that means $\rho_1 \otimes \rho_2$ is supposed to be a linear function $\mathcal{H} \otimes \mathcal{H} \to \mathcal{H} \otimes \mathcal{H}$?
no. $p_1$ acts on $C^2$ alone and $p_2$ acts on $C^2$
aha
see they never specified this XD
anyway
so first i need to define the indexing
i think we should use $\vert E_0 \rangle$ and $\vert E_1 \rangle$ for $\Bbb C^2$, leaning into the assumption that we're talking about qubits
then i think the states of the system of the 2 qubits should be indexed by $00, 01, 10, 11$
@LeakyNun i dont understand...
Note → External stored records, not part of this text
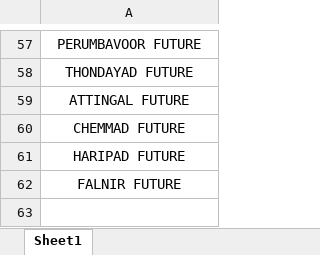
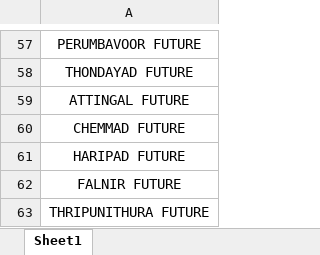
Before and after one commit to jasilnbalussery/OSG-myG-PORTAL, an Excel workbook: Future Store List.xlsx, sheet Sheet1, drawn as a sheet; only a part is shown, gaps mark what is left out; values as stored, in another font and other column widths than the file's, no borders; the diff names each change by its address in the sheet, - before the commit and + after, or states it on an @@ line.

Commit message:
Update Excel data files: Future Store List, RBM/BDM/Branch, myG All Store

```diff
--- a/Future Store List.xlsx (sheet Sheet1)
+++ b/Future Store List.xlsx (sheet Sheet1)
+row 63: THRIPUNITHURA FUTURE
```
Also changed, not shown: RBM,BDM,BRANCH.xlsx, myG All Store.xlsx.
$|E_n\rangle$ r vectors on $C^2\otimes C^2$
cuz theyre eigenstates of $H$
7:28 AM
right, but
hmm
you need to also have the individual qubits right...
i was assuming that there's also an Hamiltonian on the individual qubits
yeah.. there would be a basis which would have that sort of indexing
but right now we're working with the full Hamiltonian's eigenbasis
we can, if we want, switch to a basis in which the vectors r labelled by individual particles
an example of this basis is the eigenbasis of the individual z-spins of the two particles. u have the states (1/2,1/2), (1/2, -1/2), (-1/2,1/2) and (-1/2,-1/2) where $\hbar =1$
@LeakyNun these labels r isomorphic to these 0-1 labels
yeah
@LeakyNun but in this basis we care about the individual z-spins, not the individual hamiltonians
i mean, if we don't have a hamiltonian on the individual qubits, how am i supposed to answer the question of what "is" $\rho_1 \otimes \rho_2$?
the individual hamiltonian is unobservable, so we dont care about that
7:35 AM
@RyderRude you can measure the spin of each particle right
@LeakyNun yeah.. but thats different from an individual Hamiltonian
ok
in that case
does it make sense to say that we still want to have $\vert E_0 \rangle \in \Bbb C^2$ and $\vert E_1 \rangle \in \Bbb C^2$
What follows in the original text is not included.